The message changed, too. Emboldened by the success of equipping these church leaders, the focus became: “‘ You can reach your people who have not yet heard the Gospel!’ As you know, Sudan has the largest number of unreached people groups in Africa.” Amos says this is the time for the global Church to help the churches of Sudan, to equip them, and empower them to reach the unreached people groups of Sudan with the Gospel. Amos explains that this is a short window of opportunity. “The next three years (are) very, very critical for the work of God in Sudan. What is happening now has never happened before. I believe that is because of years of prayers for Sudan.”
Praying for the future
The transitional government plans to rule for a couple years before holding a presidential election. That means in three years, Sudan faces another general election. Nobody knows what will happen then. However, to prove its dedication to change, “The government organized a workshop, inviting the church leaders to discuss how the churches can be involved in the development, social development, and nation-building of Sudan. This has never happened in the history of Sudan.”

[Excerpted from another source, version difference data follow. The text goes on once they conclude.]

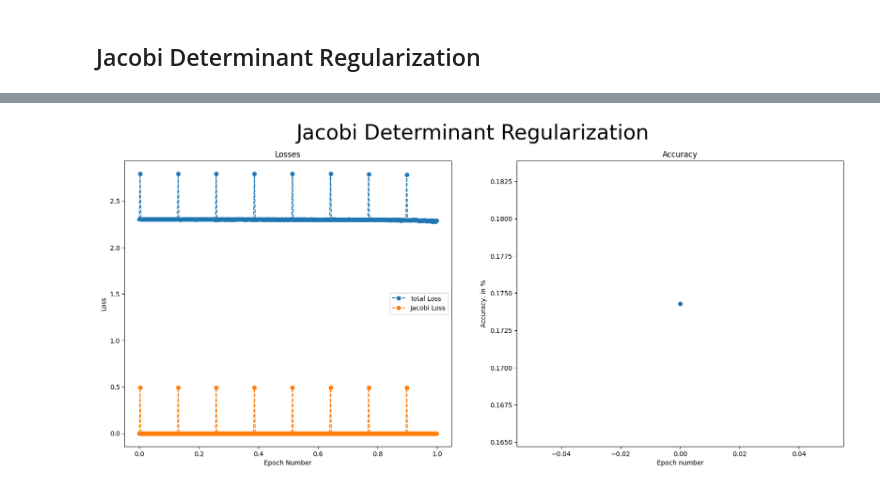
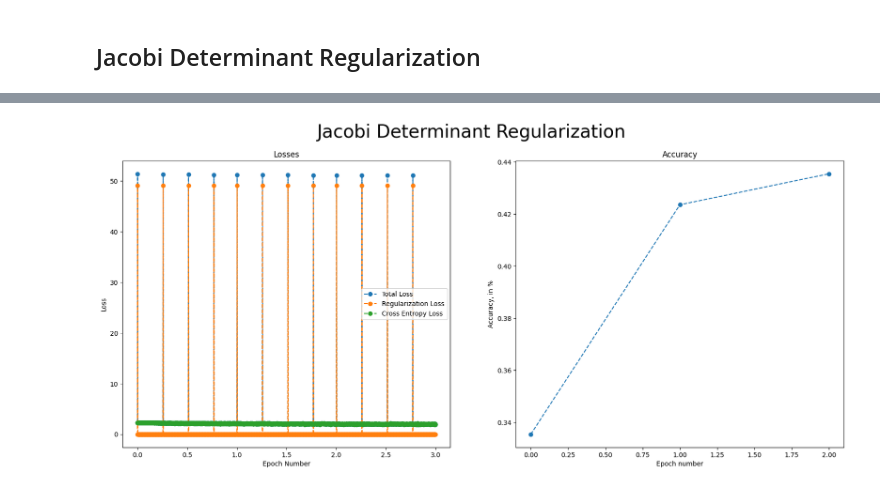
Before and after one commit to bioAI-Oslo/RegDNNs, a Jupyter notebook: Regularization benchmarking/LeNet.ipynb, the cells around one changed output, grey strips where cells are left out. Drawn from its saved outputs; the diff is of its cells as text; code cells hidden in the pictures.

```diff
--- a/Regularization benchmarking/LeNet.ipynb
+++ b/Regularization benchmarking/LeNet.ipynb
@@ -274,8 +289,8 @@ plot_jacobi_results(epochs, losses, jacobi_losses, accuracies, title="Jacobi reg
 ## Jacobi Determinant Regularization
 # %%
 model = LeNet(lr=lr, momentum=momentum, in_channels=in_channels).to(device)
-n_epochs = 1
-losses, jacobi_losses, epochs, weights, accuracies = train(
-    train_loader, model, n_epochs, jacobi_det_reg=True, jacobi_det_reg_lmbd=0.000001
+n_epochs = 3
+losses, reg_losses, epochs, weights, accuracies = train(
+    train_loader, model, n_epochs, jacobi_det_reg=True, jacobi_det_reg_lmbd=0.0001
 )
 # %% [output]
@@ -292,4 +315,6 @@ Accuracy of the network on the test images: 17 %
 # %%
-plot_jacobi_results(epochs, losses, jacobi_losses, accuracies, title="Jacobi Determinant Regularization")
+plot_reg_results(
+    epochs, losses, reg_losses, accuracies, title="Jacobi Determinant Regularization"
+)
 # %% [output]
-[figure, old version]
+[figure, new version]
```
Also changed, not shown: parts of 17 cells of this notebook, 4 other files.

Amos says for the government to invite church leaders to discuss their role in a new Sudan is a huge answer to prayer. It also comes with challenges. “We need to pray for the church leaders to be one because the past government betrayed the church, so they are divided.”
Restoring trust, forgiveness, and reconciliation in the body of Christ in Sudan won’t be a simple fix, says Amos. However, going from despair to hope in the space of 12 months gives the followers of Christ great boldness and confidence in approaching the throne of Grace. He invites you to pray with him along these lines: “I think now, the Church of Sudan must begin to be the light and salt that Jesus says we are as followers of Him and then to pray for this transition government, that the Lord will put His fear upon their hearts, as the leadership that they will pursue truth and justice that will bring unity.”
(Image courtesy Marco Verch (trendingtopics)/Flickr/CC)